A new crater and vent were observed by satellites on 12 April 2021. Both lava domes have been destroyed.
The North East of the island has been devastated; the agricultural area has been described by the Deputy Prime Minister of St Vincent & the Grenadines, Montgomery Daniel, as non-existent; trees and farms have been destroyed – only tree stumps are standing. He likens the damage to that caused by Hurricane Thomas. The crops lost include bananas, breadfruit, coconuts, mangos, soursop, plantains, arrowroot, dasheen and ginger and yams. The island’s economy is heavily dependent on the export of bananas and tourism.
Pyroclastic flows caused by ash columns collapse occurred on 13 April 2021, hitting the eastern side of the volcano. Areas at risk are Georgetown, Sandy Bay, Owia, Fancy and other settlements. Lahars have been reported by Sandy Bay.
Pyroclastic flows on 12 April were observed on the western and southern flanks of the volcano, reaching the sea at Morne Ronde, Larikai and Trois Lopues Bay.
Water supplies were contaminated by ashfall. The water supply has been restored to most of the island excluding the red zone (Owia, Sandy Bay, Fancy and Heritage), having cleaned ash out of the supply systems.
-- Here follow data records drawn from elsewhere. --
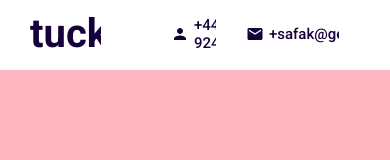
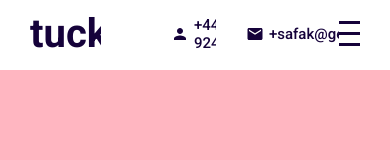
Before and after one commit to Tuckerchaisit/portfolio, a React (Create React App) app: page / in a window 390 px wide. Shown: the top 160 px of the page. Built offline with nearby package versions, Linux system fonts and the light colour scheme.

Commit message:
implement hamburger menu

```diff
--- a/src/App.jsx
+++ b/src/App.jsx
@@ -5,18 +5,19 @@
 import Testimonials from "./components/testimonials/Testimonials";
 import Contact from "./components/contact/Contact"
 import "./app.scss"
+import { useState } from "react"
 
 function App() {
+  const [menuOpen, setMenuOpen] = useState(false)
   return (
     <div className="app">
-      <Topbar/>
+      <Topbar menuOpen={menuOpen} setMenuOpen={setMenuOpen}/>
       <div className="sections">
         <Intro/>
         <Portfolio/>
         <Works/>
         <Testimonials/>
         <Contact/>
-
       </div>
     </div>
   );
--- a/src/components/topbar/Topbar.jsx
+++ b/src/components/topbar/Topbar.jsx
@@ -2,12 +2,14 @@
 import MailIcon from '@mui/icons-material/Mail';
 import PersonIcon from '@mui/icons-material/Person';
 
-export default function Topbar() {
+export default function Topbar({menuOpen, setMenuOpen}) {
   return (
-    <div className="topbar">
+    <div className={"topbar " + (menuOpen && "active")}>
         <div className="wrapper">
           <div className="left">
-            <a href="#intro" className="logo">tucker.</a>
+            <a href="#intro" className="logo-top">
+              tucker.
+            </a>
             <div className="itemContainer">
               <PersonIcon className="icon"/>
               <span>+44 924</span>
@@ -18,7 +20,7 @@
             </div>
           </div>
           <div className="right">
-              <div className="hamburger">
+              <div className="hamburger" onClick={()=> setMenuOpen(!menuOpen)}>
                 <span className="line1"></span>
                 <span className="line2"></span>
                 <span className="line3"></span>
@@ -26,5 +28,5 @@
           </div>
         </div>
     </div>
-  )
+  );
 }
--- a/src/components/topbar/topbar.scss
+++ b/src/components/topbar/topbar.scss
@@ -7,7 +7,8 @@
   color: $mainColor;
   position: fixed;
   top: 0;
-  z-index: 2;
+  z-index: 3;
+  transition: all 1s ease;
 
   .wrapper{
     padding: 10px 30px;
@@ -15,16 +16,21 @@
     align-items: center;
     justify-content: space-between;
 
+
     .left{
       display: flex;
       align-items: center;
 
-      .logo{
+      .logo-top{
         font-size: 40px;
         font-weight: 700;
         text-decoration: none;
         color: inherit;
         margin-right: 40px;
+
+        &.active{
+          color: inherit;
+        }
       }
 
       .itemContainer{
@@ -45,16 +51,42 @@
     }
 
     .right{
-
       .hamburger{
         width:32px;
         height:25px;
+        display: flex;
+        flex-direction: column;
+        justify-content: space-between;
+        cursor: pointer;
 
         span{
           width:100%;
           height:3px;
+          background-color: $mainColor;
+          transform-origin: left;
+          transition: all 2s ease;
         }
       }
     }
   }
+  &.active{
+    background-color: $mainColor;
+    color: white;
+
+      .hamburger{
+        span{
+          &:first-child{
+            background-color: white;
+            transform: rotate(45deg)
+          }
+          &:nth-child(2){
+            opacity: 0;
+          }
+          &:last-child{
+            background-color: white;
+            transform: rotate(-45deg)
+        }
+      }
+     }
+  }
 }
--- a/src/index.js
+++ b/src/index.js
@@ -1,6 +1,5 @@
 import React from 'react';
 import ReactDOM from 'react-dom';
-import './index.css';
 import App from './App';
 
 
```
Also changed, not shown: src/index.css (deleted, +0 -13 lines).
Bottled water has been supplied from Barbados (although Barbados is suffering from ashfall as well). Several other nations have sent water. Water testing kits have been supplied by the World Health Organisation and Pan American Health Organisation.
Loss of power supplies were reported on 11 April 2021. No mention has been made of their status since. But it can be assumed that every effort would have been made to restore them.
Venezuela is providing humanitarian support. Guyana, Grenada and others have also sent supplies. Financial aid has been sent by other Caribbean islands, the UK (among others), the UN and the World Bank.
Barbados continues to get ashfall. The opening of schools has been delayed to allow for a cleaning up operation (ash got in via ventilators and windows). Ash has impacted water supplies in the north.
Explosions were occurring roughly 14 hours apart, with swarms of small long period earthquakes in between. It had been hoped that the explosive activity had waned for a while after a longer gap and that the continuing long period and hybrid earthquakes signified growth of a new lava dome, but another explosion occurred at 06:15 this morning (16.04.2021). SO2 levels indicate that fresh magma is arriving from a deeper source. The eruption is currently categorised as a VEI 4. It is expected to continue for some time, following the pattern of the 1902 eruption.
The United Nations have stated that this humanitarian crisis could go on for some time and that it may extend to other nearby islands.
For updates, please use the sources below.
The Armchair Volcanologist
© Copyright remains with the author; all rights reserved, 2021.
Sources and Updates
St Vincent and the Grenadines: News784 • St Vincent’s #1 News Source
Barbados: NationNews Barbados — nationnews.com